In 2012, France’s then-president, Nicolas Sarkozy, used a cycling analogy to explain why he was determined to promote more competitiveness in the country’s research system. “I love watching the Tour de France,” he told Nature, before adding: “We’ve never seen the pack accelerate because those at the rear go faster; the pack accelerates when the leaders accelerate.”
Sarkozy was defending plans to provide extra funding to a select group of universities, out of keeping with France’s usual model of egalitarian pay and funding from the state (Nature 484, 298–299; 2012). It was part of a package of measures that also included giving universities more autonomy in setting budgets, borrowing capital for investments and paying higher salaries to researchers. Sarkozy wanted more scientists to think of themselves as entrepreneurs, producing commercially successful products from their work. His government also wanted more French universities to achieve high positions in the global rankings.
Some reforms were undoubtedly overdue, and Sarkozy’s vision, continued by current President Emmanuel Macron, has started to bear fruit. Macron has introduced legislation that will add €26 billion (US$30 billion) to France’s research budget over the next decade. And, as we have reported, Paris-Saclay University, which was formed this year, is 14th in the 2020 Academic Ranking of World Universities, marking the first time a university in France has made it into the top 20 of one of the main league tables.

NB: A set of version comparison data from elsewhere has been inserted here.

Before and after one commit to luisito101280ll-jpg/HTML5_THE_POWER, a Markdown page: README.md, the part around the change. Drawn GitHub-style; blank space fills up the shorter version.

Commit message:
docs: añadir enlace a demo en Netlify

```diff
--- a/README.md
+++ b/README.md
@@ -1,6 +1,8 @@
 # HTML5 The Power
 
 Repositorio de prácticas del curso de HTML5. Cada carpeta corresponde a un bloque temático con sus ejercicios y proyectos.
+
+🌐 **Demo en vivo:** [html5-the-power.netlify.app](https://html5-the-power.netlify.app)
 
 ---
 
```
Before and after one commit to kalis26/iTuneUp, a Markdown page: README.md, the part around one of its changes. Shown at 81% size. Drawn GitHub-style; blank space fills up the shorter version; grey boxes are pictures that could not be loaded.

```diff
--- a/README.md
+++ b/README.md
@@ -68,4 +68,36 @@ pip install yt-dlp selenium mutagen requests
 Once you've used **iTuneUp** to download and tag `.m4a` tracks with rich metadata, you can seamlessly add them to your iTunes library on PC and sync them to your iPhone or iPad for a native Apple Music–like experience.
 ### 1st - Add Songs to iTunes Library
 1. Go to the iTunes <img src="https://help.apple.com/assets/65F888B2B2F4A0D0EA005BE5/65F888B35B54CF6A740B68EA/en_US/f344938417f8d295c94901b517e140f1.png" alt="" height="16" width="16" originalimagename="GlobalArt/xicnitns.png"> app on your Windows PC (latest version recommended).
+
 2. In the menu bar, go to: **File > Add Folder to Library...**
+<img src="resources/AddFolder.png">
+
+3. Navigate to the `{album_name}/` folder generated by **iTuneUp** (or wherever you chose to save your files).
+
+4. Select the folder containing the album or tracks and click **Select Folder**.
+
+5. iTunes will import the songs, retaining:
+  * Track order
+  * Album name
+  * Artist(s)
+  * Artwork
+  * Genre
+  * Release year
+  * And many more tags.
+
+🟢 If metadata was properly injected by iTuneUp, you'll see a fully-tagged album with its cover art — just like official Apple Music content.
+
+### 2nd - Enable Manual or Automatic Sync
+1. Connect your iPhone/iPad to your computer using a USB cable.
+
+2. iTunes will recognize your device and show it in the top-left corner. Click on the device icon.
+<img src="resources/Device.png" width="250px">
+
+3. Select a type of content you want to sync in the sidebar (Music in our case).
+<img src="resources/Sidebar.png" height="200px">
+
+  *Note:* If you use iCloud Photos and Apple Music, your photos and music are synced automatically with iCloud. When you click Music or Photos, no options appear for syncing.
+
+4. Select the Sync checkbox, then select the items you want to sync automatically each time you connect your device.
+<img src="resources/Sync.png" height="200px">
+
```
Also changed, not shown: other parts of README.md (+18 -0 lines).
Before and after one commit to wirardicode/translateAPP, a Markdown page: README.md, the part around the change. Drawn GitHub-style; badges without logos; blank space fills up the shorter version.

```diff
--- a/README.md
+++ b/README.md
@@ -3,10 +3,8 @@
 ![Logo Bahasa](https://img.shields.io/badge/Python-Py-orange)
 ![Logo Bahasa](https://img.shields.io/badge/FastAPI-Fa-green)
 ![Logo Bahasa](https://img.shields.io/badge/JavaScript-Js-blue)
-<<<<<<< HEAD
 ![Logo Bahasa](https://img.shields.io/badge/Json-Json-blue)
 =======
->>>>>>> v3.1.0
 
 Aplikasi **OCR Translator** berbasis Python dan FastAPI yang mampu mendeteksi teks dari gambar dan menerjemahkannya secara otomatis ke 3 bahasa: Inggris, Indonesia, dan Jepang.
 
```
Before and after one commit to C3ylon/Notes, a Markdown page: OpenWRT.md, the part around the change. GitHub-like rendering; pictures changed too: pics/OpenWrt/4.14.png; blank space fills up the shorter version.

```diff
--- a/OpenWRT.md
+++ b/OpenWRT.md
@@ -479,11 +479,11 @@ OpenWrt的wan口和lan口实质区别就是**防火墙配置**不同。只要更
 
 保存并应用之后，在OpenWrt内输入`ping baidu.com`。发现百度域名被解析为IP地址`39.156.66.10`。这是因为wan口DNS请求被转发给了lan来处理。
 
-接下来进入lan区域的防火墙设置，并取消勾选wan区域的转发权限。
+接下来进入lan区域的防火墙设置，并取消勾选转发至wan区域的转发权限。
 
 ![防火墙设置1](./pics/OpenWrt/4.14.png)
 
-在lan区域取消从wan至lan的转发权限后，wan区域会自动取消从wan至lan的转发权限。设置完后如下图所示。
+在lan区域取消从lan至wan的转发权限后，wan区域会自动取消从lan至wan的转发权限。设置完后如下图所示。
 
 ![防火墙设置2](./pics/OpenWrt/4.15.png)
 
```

These are noteworthy achievements. Funding increases on such a scale are rare, as is the sight of a new institution vaulting onto a ranking list. But the latter is expensive, too. To create Paris-Saclay, the government spent €5.3 billion and merged 14 separate research and higher-education institutions just outside Paris into a science super-campus. The new university hosts more than 300 laboratories and around 100 companies. A €2.9-billion metro line from Orly Airport is being built to help accommodate the needs of its 30,000-strong workforce, which is projected to increase to 80,000 in the next decade.
France’s reforms are under keen scrutiny by many countries, especially those that have also made it a national policy to see their institutions in the major rankings. But in addition to the monetary costs, they must consider the human costs of creating a research culture in which early-career researchers employed on temporary contracts are required to compete for grants. France is embarking on a journey well travelled by other countries, notably the United States and the United Kingdom. When academics must compete for jobs, funding, promotions and publications, those who meet metrics of success carry on, while many others are forced out. The toll on researchers’ health and well-being, especially for those early in their careers, is sadly well documented.
It is partly for this reason that university ranking systems are coming under the spotlight and researchers are starting to ask how they can be reformed. Last month, a working group from the International Network of Research Management Societies showed in a preliminary report that when a ranking tries to capture the tapestry of the world’s universities in a single composite index, it inevitably fails to fully measure the diverse ways in which institutions provide benefits to students, staff and other stakeholders. A single indicator also struggles to value that part of a university’s mission that cannot easily be captured by conventional performance metrics — such as the well-being of research staff. One of the group’s recommendations is for ranking systems to avoid producing composite indices. Instead, it says, they should adopt the dashboard approach, publishing separate numbers for the various things being measured.
Loss of security
Before the Sarkozy–Macron reforms began to take root, the French system was designed to look after staff well-being. This is one reason that the reforms remain controversial among France’s research unions and opposition parties.
In the past, French universities were, at least in theory, funded according to a principle that the state should treat all institutions equally because they are all responsible for the same thing: educating the nation’s young adults and producing scholarship.
Researchers, moreover, had the status of public servants and were hired on permanent contracts. Salaries, although low by the standards of developed countries, were set mostly according to a national scale, which made them transparent and predictable. As a result, early-career researchers experienced less of the precariousness that plagues the research systems of the United Kingdom and the United States, where most early-career researchers are poorly paid and have little job security.
But secure employment and the general well-being of staff tend not to be recognized. Instead, the Academic Ranking of World Universities, for example, puts weight on publications in Nature and Science, and on awards such as the Nobel prizes and the Fields medal. Unable to persuade the rankers to change their criteria, Sarkozy and Macron opted instead to change France’s research culture. They did this by introducing competitive grant funding, temporary contracts for early-career researchers — and Paris-Saclay.
This decision was surprising, in part because Sarkozy is the same president who established a commission to investigate ways of creating measures of economic and social progress that value leisure activities, time spent with family and other things that contribute to quality of life but are not captured in composite global economic indices such as gross domestic product. Sarkozy wrote passionately in the foreword to the commission’s 2010 report, Mismeasuring Our Lives, that it is important for societies to measure the things that matter across a range of individual numbers — the dashboard approach. He pledged France’s full support for these efforts.
The creation of a new university is rightly a source of pride and achievement for France. Paris-Saclay must fulfil the hopes of a nation and the dreams of its young people. But France’s government needs to take a harder look at its latest competitiveness agenda, now that researchers have had time to study the impacts of such policies elsewhere. It should strive for the best of both worlds: to produce research that benefits society, balanced with support for the well-being of those on the academic front line.